━━━ DATA TO EXAMINE

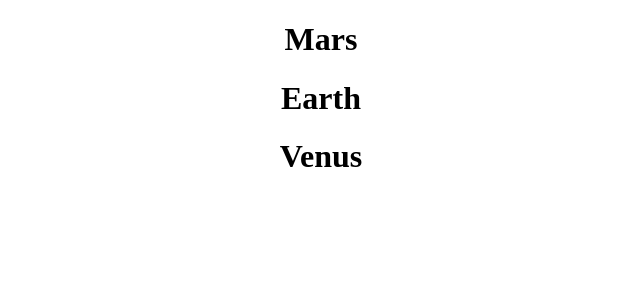
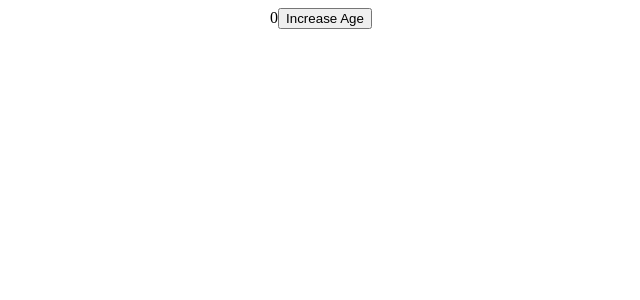
Before and after one commit to hema-alapati/react-pedrotech, a React (Create React App) app: page / in a window 1280 px wide. Shown: the top 300 px of the page, without its empty margins (319-959 px from the left). Built offline with nearby package versions, Linux system fonts and the light colour scheme.

Commit message:
increment button

```diff
--- a/src/App.js
+++ b/src/App.js
@@ -1,22 +1,19 @@
 import './App.css';
+import { useState } from "react";
 
 function App() {
-  const planets = [
-    {name:"Mars", isGasPlanet:false },
-    {name:"Earth", isGasPlanet:false },
-    {name:"Jupiter", isGasPlanet:true },
-    {name:"Venus", isGasPlanet:false },
-    {name:"Neptune", isGasPlanet:true },
-    {name:"Uranus", isGasPlanet:true },
-  ];
+  const[age, setAge]=useState(0);
+
+  const increaseAge = () =>{
+    setAge(age+1);
+  };
 
   return(
     <div className="App">
-      {planets.map((planet,key) => !planet.isGasPlanet && <h1> {planet.name} </h1>
-      )}
+      {age}
+      <button onClick={increaseAge}> Increase Age </button>
     </div>
   );
-
 }
 
 export default App;
```
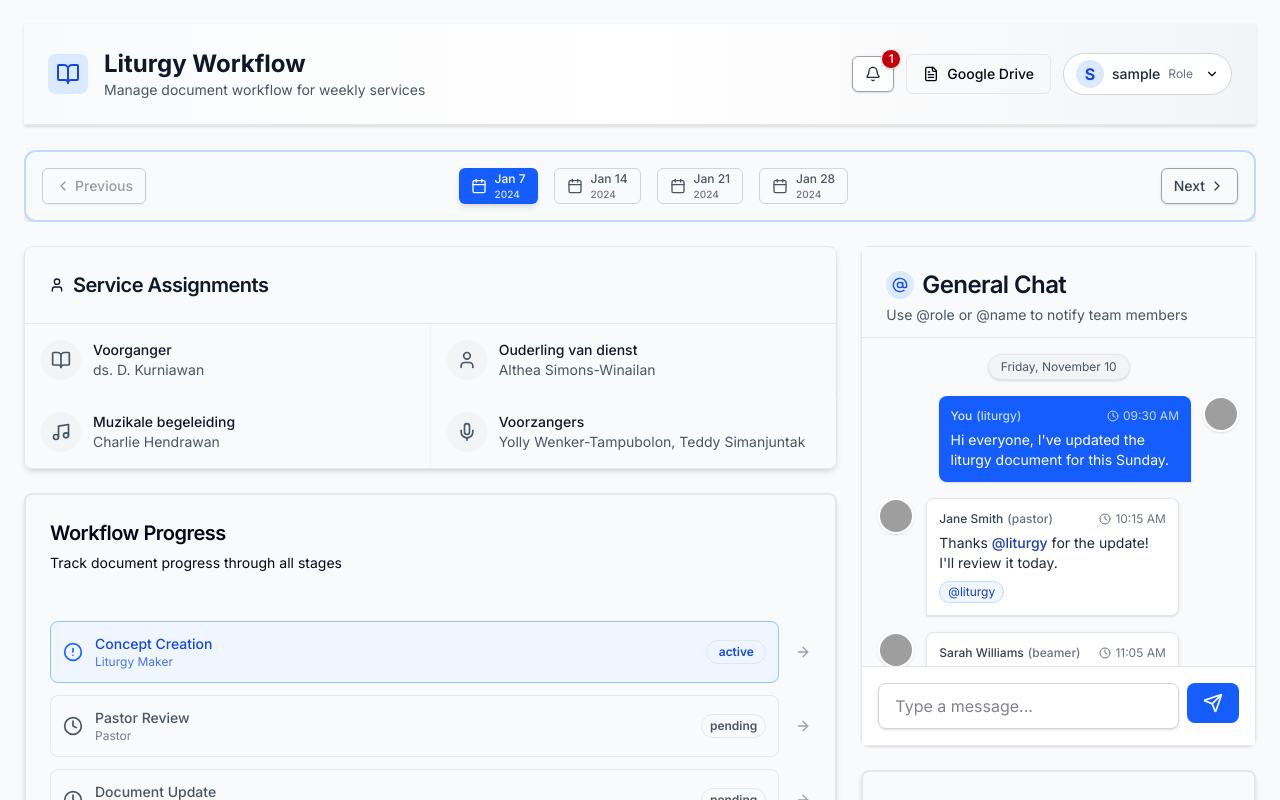
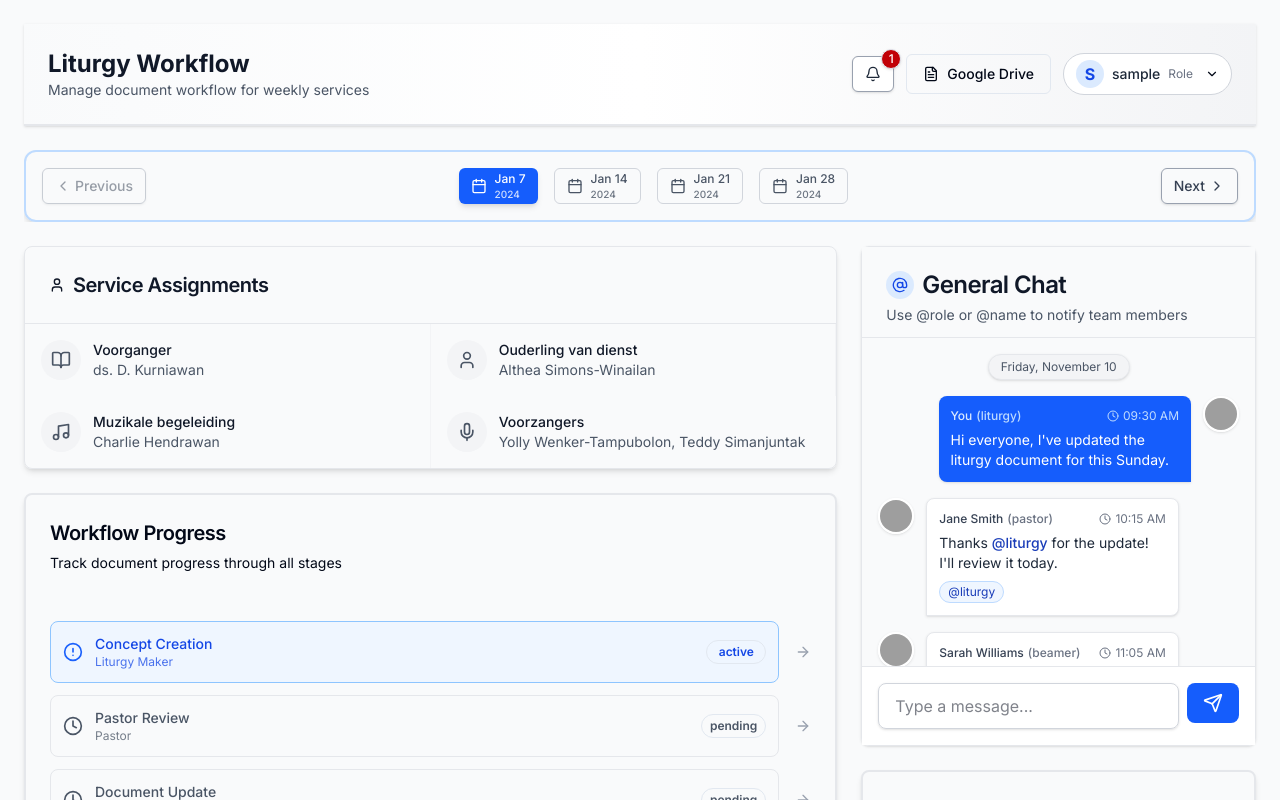
Before and after one commit to noturnachs/gkin, a React (Vite) app: page / in a window 1280 px wide. Shown: the top 800 px of the page. Built offline with nearby package versions, Linux system fonts and the light colour scheme; sample sign-in values are in the browser's storage; grey boxes are pictures that could not be loaded.

Commit message:
Update header.jsx

```diff
--- a/src/components/header.jsx
+++ b/src/components/header.jsx
@@ -1,13 +1,6 @@
 import { useState } from "react";
 import { Button } from "./ui/button";
-import {
-  FileText,
-  BookOpen,
-  Calendar,
-  Users,
-  Settings,
-  Home,
-} from "lucide-react";
+import { FileText } from "lucide-react";
 import { NotificationCenter, NotificationPanel } from "./notification-center";
 
 export function Header({
@@ -26,27 +19,6 @@ export function Header({
   const [showNotificationPanel, setShowNotificationPanel] = useState(false);
   // Add state for user dropdown
   const [showUserDropdown, setShowUserDropdown] = useState(false);
-
-  // Icon logic
-  const getHeaderIcon = () => {
-    const titleLower = title.toLowerCase();
-    if (titleLower.includes("liturgy") || titleLower.includes("workflow")) {
-      return <BookOpen className="w-6 h-6" />;
-    } else if (
-      titleLower.includes("calendar") ||
-      titleLower.includes("schedule")
-    ) {
-      return <Calendar className="w-6 h-6" />;
-    } else if (titleLower.includes("team") || titleLower.includes("users")) {
-      return <Users className="w-6 h-6" />;
-    } else if (
-      titleLower.includes("admin") ||
-      titleLower.includes("settings")
-    ) {
-      return <Settings className="w-6 h-6" />;
-    }
-    return <Home className="w-6 h-6" />;
-  };
 
   // Color logic
   const textColors =
@@ -78,18 +50,11 @@ export function Header({
       <div className="flex flex-col gap-3 md:hidden">
         {/* Top row: Title and menu button */}
         <div className="flex items-center justify-between">
-          <div className="flex items-center gap-3">
-            <div className="p-2 rounded-lg bg-blue-100 text-blue-700">
-              {getHeaderIcon()}
-            </div>
           <div>
-              <h1 className={`text-lg font-bold ${textColors.title}`}>
-                {title}
-              </h1>
+            <h1 className={`text-lg font-bold ${textColors.title}`}>{title}</h1>
             {subtitle && (
               <p className={`text-xs ${textColors.subtitle}`}>{subtitle}</p>
             )}
-            </div>
           </div>
           {/* User menu button */}
           {showUserInfo && (
@@ -184,18 +149,11 @@ export function Header({
       {/* Desktop Layout */}
       <div className="hidden md:flex items-center justify-between gap-4">
         {/* Left: Title and subtitle */}
-        <div className="flex items-center gap-4">
-          <div className="p-2 rounded-lg bg-blue-100 text-blue-700">
-            {getHeaderIcon()}
-          </div>
         <div>
-            <h1 className={`text-2xl font-bold ${textColors.title}`}>
-              {title}
-            </h1>
+          <h1 className={`text-2xl font-bold ${textColors.title}`}>{title}</h1>
           {subtitle && (
             <p className={`text-sm ${textColors.subtitle}`}>{subtitle}</p>
           )}
-          </div>
         </div>
         {/* Right: Actions */}
         <div className="flex items-center gap-3">
```
Lines whose indentation alone changed are shown as unchanged.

━━━━━━

*THE PROBLEM*. Nothing but a number should be given: the count of lines above that include the string "return".

*ANSWER BELOW*. 6